What the task asks -> Among the entries, which lines carry the string "tasks"? Copy every one.

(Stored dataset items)
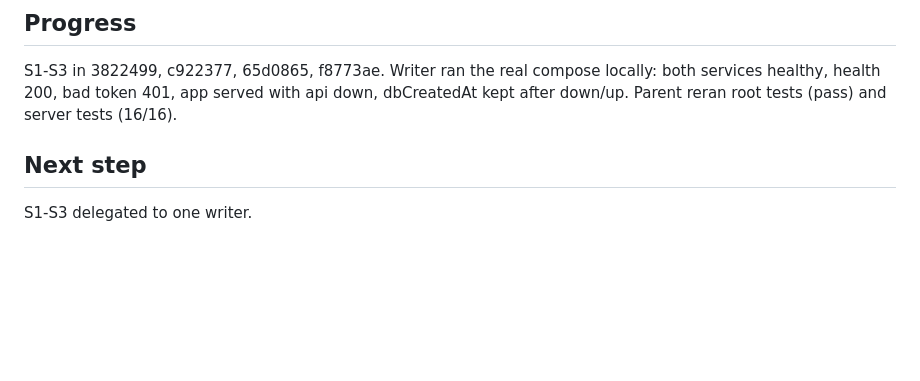
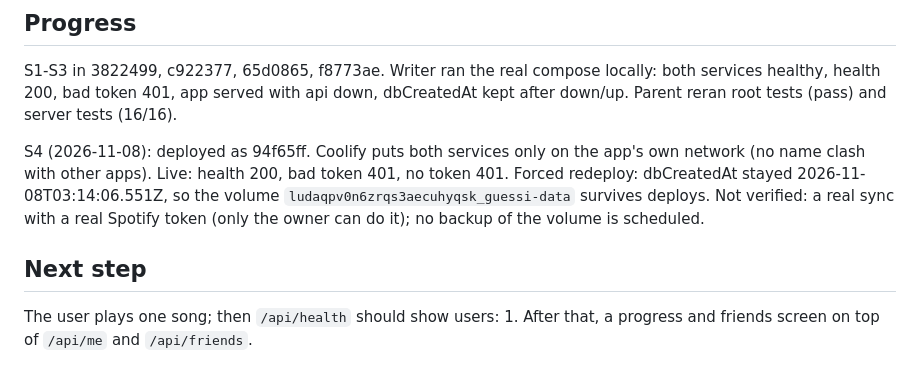
Before and after one commit to becodeb/guessi, a Markdown page: odd/tasks/servidor-stats.md, the part around one of its changes. Drawn GitHub-style; blank space fills up the shorter version.

Commit message:
docs: stats server deployed and persistence checked

```diff
--- a/odd/tasks/servidor-stats.md
+++ b/odd/tasks/servidor-stats.md
@@ -91,6 +91,13 @@ S1-S3 in 3822499, c922377, 65d0865, f8773ae. Writer ran the real compose locally
 services healthy, health 200, bad token 401, app served with api down, dbCreatedAt kept
 after down/up. Parent reran root tests (pass) and server tests (16/16).
 
+S4 (2026-11-08): deployed as 94f65ff. Coolify puts both services only on the app's own
+network (no name clash with other apps). Live: health 200, bad token 401, no token 401.
+Forced redeploy: dbCreatedAt stayed 2026-11-08T03:14:06.551Z, so the volume
+`ludaqpv0n6zrqs3aecuhyqsk_guessi-data` survives deploys. Not verified: a real sync with a
+real Spotify token (only the owner can do it); no backup of the volume is scheduled.
+
 ## Next step
 
-S1-S3 delegated to one writer.
+The user plays one song; then `/api/health` should show users: 1. After that, a progress
+and friends screen on top of `/api/me` and `/api/friends`.
```
Also changed, not shown: other parts of odd/tasks/servidor-stats.md (+1 -1 lines).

Solution to this problem ->
Before and after one commit to becodeb/guessi, a Markdown page: odd/tasks/servidor-stats.md, the part around one of its changes. Drawn GitHub-style; blank space fills up the shorter version.
--- a/odd/tasks/servidor-stats.md
+++ b/odd/tasks/servidor-stats.md
Also changed, not shown: other parts of odd/tasks/servidor-stats.md (+1 -1 lines).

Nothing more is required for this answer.